RIVERTON — Debate over just how drunk BenniLee Strock was during her police interview the night of Christmas Eve filled hours of court Tuesday morning.
Strock, 39, is accused of killing her husband, Jeffrey Strock. She called for Tuesday’s hearing to ask the court to eliminate from its pool of evidence the Fremont County Sheriff’s Office interview in which she confessed to stabbing her husband with a kitchen knife.
Strock argued via her attorney, public defender Valerie Schoneberger, that she had been too intoxicated to give a voluntary interview that night, and that she should have been given an attorney.
If the court decides that the state coerced confession from a too-drunk Strock, the confession will be stricken from trial. Moreover, a finding of involuntariness would prevent prosecutors from using the confession to cross-examine – thus eliminating one of the main forms of evidence in the case.
There’s no set blood-alcohol content at which a person is deemed “too drunk” to be interviewed by police. According to case law presented by Fremont County Attorney Patrick LeBrun on Thursday, the legal standard is rather, whether the suspect is drunk to the point of “mania.” LeBrun argued that Strock, by the time she was interviewed, was not maniacal, but rather was coherent and aware.
Strock had a .144 BAC at 2 a.m. on Christmas day – hours after her husband was found dead in their home.
LeBrun presented evidence with the goal of showing that Strock had enough alcohol tolerance to perform well amid that level of saturation.
He called Fremont Counseling licensed professional counselor Rebecca Parker to testify.
“Essentially what happens with any substance – and alcohol is no different — the more often you use, the more your tolerance increases. Your body assimilates the substance so quickly it takes more time to get the same effect,” Parker testified.
Schoneberger called an alcohol abuse specialist with an opposite line of reasoning.
Licensed clinical social worker Damon Laird, of Casper, argued that BAC is the only true method for ascribing one’s drunkenness. Laird resisted questions from LeBrun regarding tolerance, and he rebuked Parker openly from his virtual witness stand.
“That’s what’s been disconcerting in this hearing today, because I feel like not only some of the science has been massaged, but it’s been completely disregarded as we look at some of these issues,” said Laird, who theorized that having an alcohol tolerance places a person’s cognitive functioning under alcohol under a greater risk of compromise, because the tolerant drinker can drink beyond a normal person’s pass-out point.
Despite the presence of two expert alcohol counselors, the witness called to speak to the question of Strock’s alcohol tolerance was her bartender.
As the owner of Possum Pete’s in Pavillion, Lester Emerson had been serving and selling drinks to the Strocks for at least seven years, according to his testimony Emerson said the pair, individually or together, would purchase drinks from him every other day, visiting to drink in the bar just as often.

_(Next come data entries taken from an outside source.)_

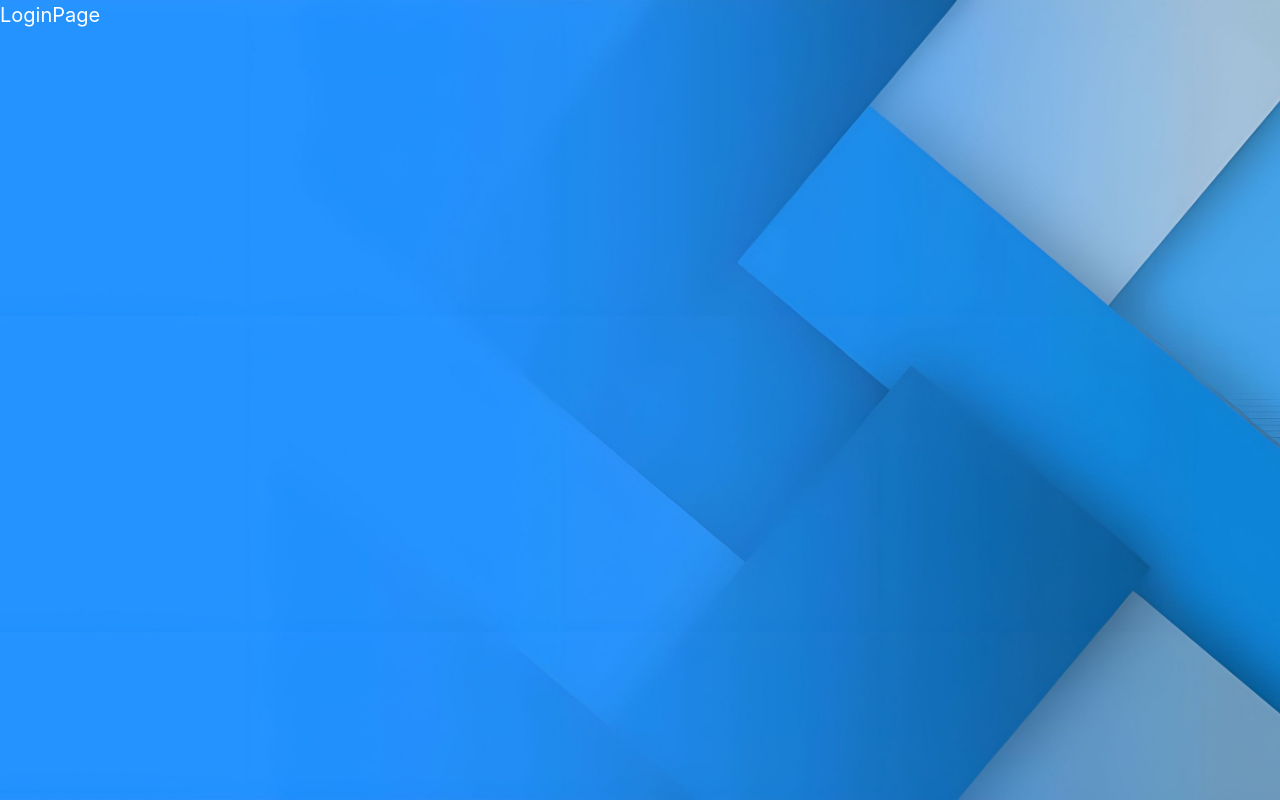
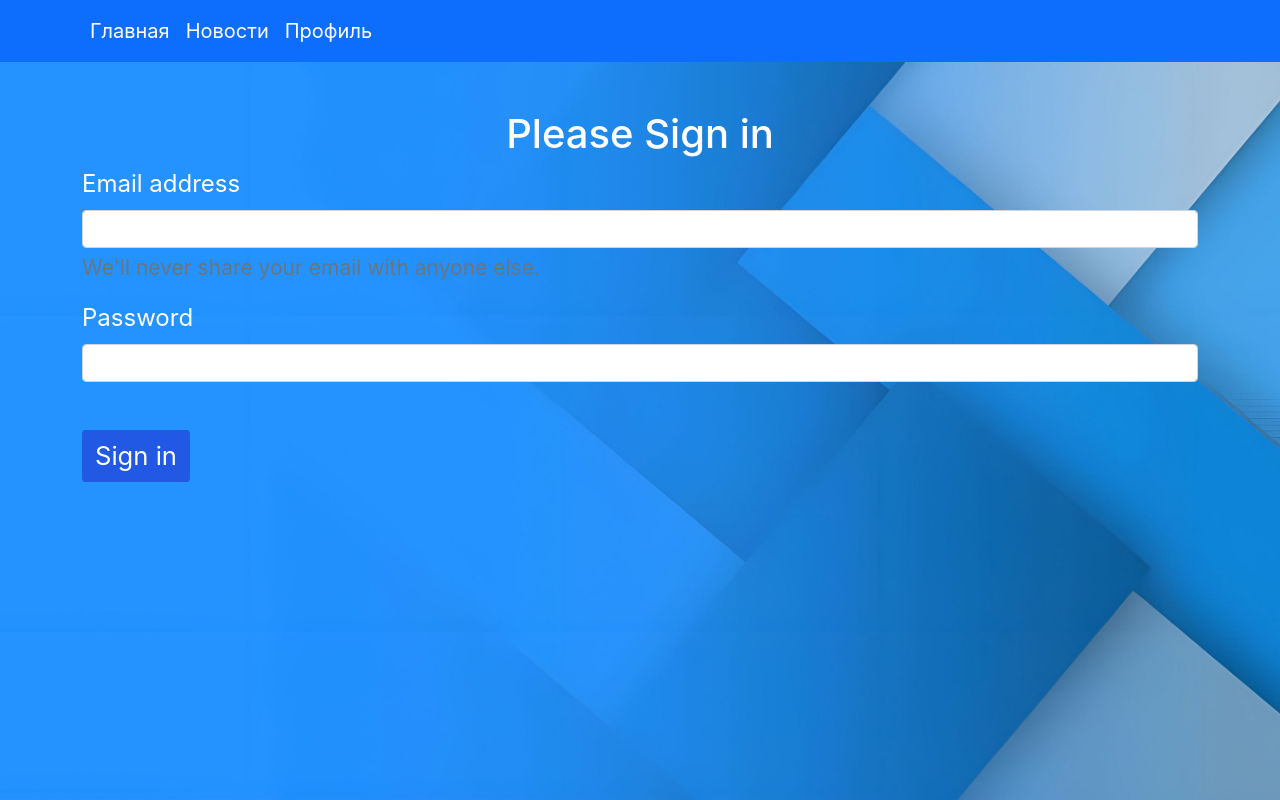
Before and after one commit to TriangleBill/A4_test, a React (Create React App) app: page /login in a window 1280 px wide. Built offline with nearby package versions, Linux system fonts and the light colour scheme.

Commit message:
Create Login page

```diff
--- a/src/App.scss
+++ b/src/App.scss
@@ -7,7 +7,7 @@
   text-align: justify;
 }
 
-.main-page__title, .news-page__title, .profile-page__title {
+.main-page__title, .news-page__title, .profile-page__title, .login-page__title {
   margin-top: 3rem;
 }
 
@@ -22,3 +22,14 @@
   -ms-border-radius: 10px;
   -o-border-radius: 10px;
 }
+
+.login-page {
+  font-size: 1.5rem;
+}
+
+.login-page__btn {
+  background-color: rgba(31, 31, 202, 0.493);
+  color: white;
+  font-size: 1.6rem;
+  margin-top: 2rem;
+}
--- a/src/components/LoginPage.tsx
+++ b/src/components/LoginPage.tsx
@@ -1,7 +1,30 @@
 import React from 'react'
+import Navbar from './Navbar';
 
 export default function LoginPage(): JSX.Element {
-  return (
-    <div>LoginPage</div>
-  )
+    return (
+        <>
+            <Navbar />
+            <div className="container">
+                <div className="login-page">
+                    <h1 className="title login-page__title">Please Sign in</h1>
+
+                    <form className='fs-sm-3'>
+                        <div className="mb-sm-3">
+                            <label htmlFor="exampleInputEmail1" className="form-label">Email address</label>
+                            <input type="text" className="form-control" id="exampleInputEmail1" aria-describedby="emailHelp" />
+                            <div id="emailHelp" className="form-text">We'll never share your email with anyone else.</div>
+                        </div>
+                        <div className="mb-sm-3">
+                            <label htmlFor="exampleInputPassword1" className="form-label">Password</label>
+                            <input type="password" className="form-control" id="exampleInputPassword1" />
+                        </div>
+
+                        <button type="submit" className="btn btn-primaty fs-sm-4 login-page__btn">Sign in</button>
+
+                    </form>
+                </div>
+            </div>
+        </>
+    )
 }
```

He said they drank Bud Lite and Canadian Lord Calvert Whiskey, amassing nightly bar tabs — about four nights a week — of between $80 and $125.
“They would sit and do shots together, you know, Benni and Jeff, they’d sit and do shots and drink beers, and they were doing both all the time, pretty much,” Emerson noted.
After this, he said “they’d usually go out and load Jeff into the truck, and Benni would drive home.”
When asked by Schoneberger why BenniLee Strock was the one aware enough to drive after all that drinking, Emerson said the wife worked and so started drinking later in the day than her husband.
Taking the stand after Emerson, Strock said they only drank two nights a week, and that she’d often give her drinks to her husband.
She said that on the night of Christmas Eve, when her husband died, she’d been drinking far more than normal.
Strock also told the court that she was very drunk during her police interview, and that, reflecting on the recording, she was surprised and ashamed at her profane language and behavior.
“That’s not me. I don’t act like that, I don’t talk like that. It’s just a shocking video to watch, that alcohol can actually have an effect on people like this,” Strock said.
The defendant said she found Fremont County Sheriff’s Office detective Anthony Armstrong intimidating because of his size, his masculinity, his general behavior and what she described as “pushy” tactics.
Strock stands between 4-foot-11 and 5 feet tall. Armstrong is 5-5 or 5-6 with shoes on.
“I felt really intimidated by him, because I don’t know him and because I don’t talk to a lot of guys,” Strock continued.
LeBrun later countered in his closing argument that Armstrong was “kind” and spoke softly throughout the interview, and he encouraged Fremont and Sublette County District Court Judge Marvin Tyler to review the video of the interview himself to affirm that.